Ms Brady said that Telstra had cautioned in November that it was seeing weakness in its professional and managed services business and the company had adjusted its outlook at that time.

“Then, frankly, what we saw in the last part of last calendar year was a very significant drop-off,” she told reporters.

“The decline did accelerate very, very quickly. It was surprising to see how quickly our sales pipeline dropped, and some of those opportunities moved out.”

Ms Brady said the enterprise division’s data and connectivity division was performing as expected and she remained convinced its enterprise networking remained a good business in the medium to long term.

“But there is definitely some cyclical impact at the moment, particularly related to business confidence in the macro environment.”  

The company’s core mobile business remains strong, growing EBITDA almost $300 million in the half and adding more than 340,000 new customers by years-end.

It was difficult to know how many of those were acquired because of the Optus outage in November but Ms Brady estimated it was in the low tens of thousands.

She touted the reliability and resilience of Telstra’s network, and said its 5G service now covers 87 per cent of Australia’s population. 

This week Telstra’s first call was placed using a OneWeb satellite in low Earth orbit, which will further expand coverage to remote areas.

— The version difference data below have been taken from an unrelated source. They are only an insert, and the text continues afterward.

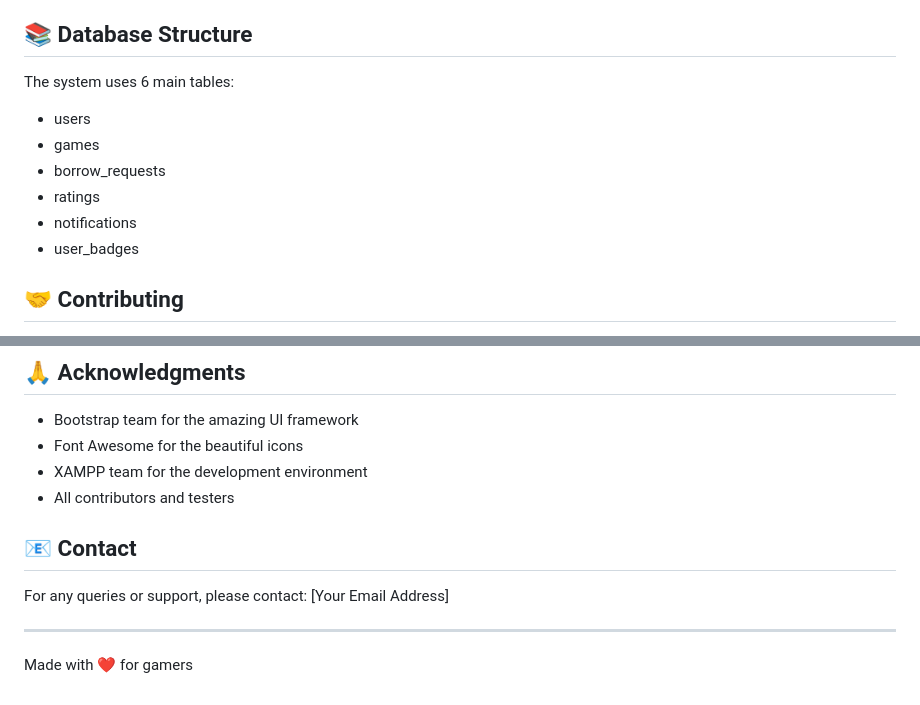
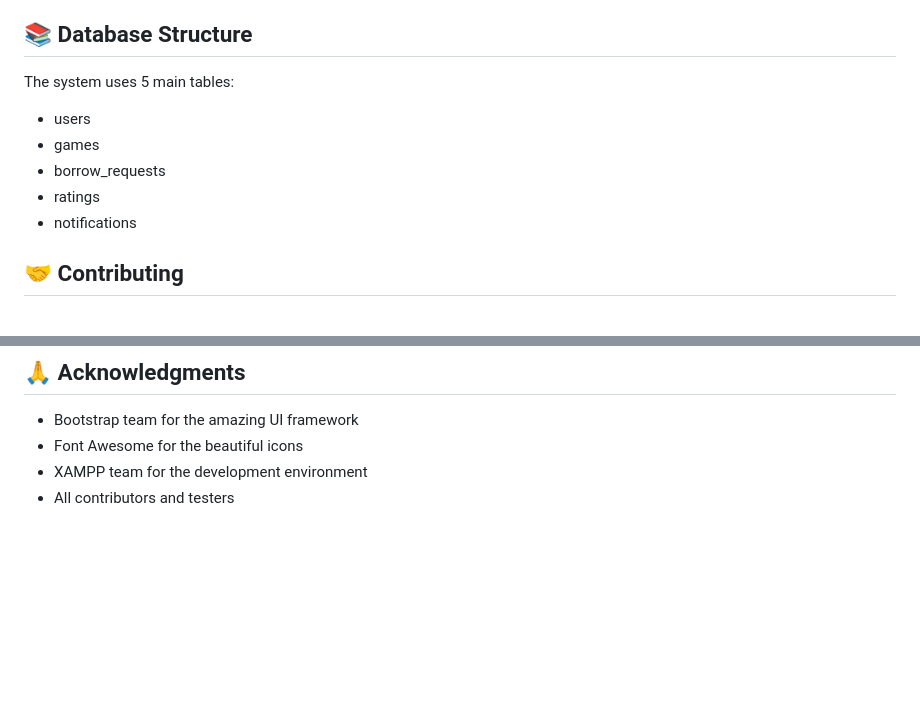
Before and after one commit to rubnab73/GameSwap, a Markdown page: README.md, 2 parts joined by grey strips. GitHub-like rendering; blank space fills up the shorter version.

```diff
--- a/README.md
+++ b/README.md
@@ -129,13 +129,12 @@ Users can earn points through various activities:
 
 ## 📚 Database Structure
 
-The system uses 6 main tables:
+The system uses 5 main tables:
 - users
 - games
 - borrow_requests
 - ratings
 - notifications
-- user_badges
 
 ## 🤝 Contributing
 
@@ -151,11 +150,3 @@ This project is licensed under the MIT License - see the [LICENSE](LICENSE) file
 - Font Awesome for the beautiful icons
 - XAMPP team for the development environment
 - All contributors and testers
-
-## 📧 Contact
-
-For any queries or support, please contact:
-[Your Email Address]
-
----
-Made with ❤️ for gamers
```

Telstra already has an enterprise product using Elon Musk’s Starlink service and plans to launch a consumer product in March.

Ms Brady said that Telstra was also deeply involved in artificial intelligence, using it from everything to help keep customers safe from scams to answering customer queries.

“Everyone wants to talk about generative AI, obviously the latest and greatest, and we’re also rolling that out and using it across our business,” Ms Brady said, including through a new Ask Telstra service that used technology from Microsoft and OpenAI.

Telstra also plans to switch off its 3G service by June 30, with Ms Brady saying the company has an “absolute commitment” that its 4G coverage will be equivalent to existing 3G coverage by then. More than 98 per cent of sites already have 4G installed, she said.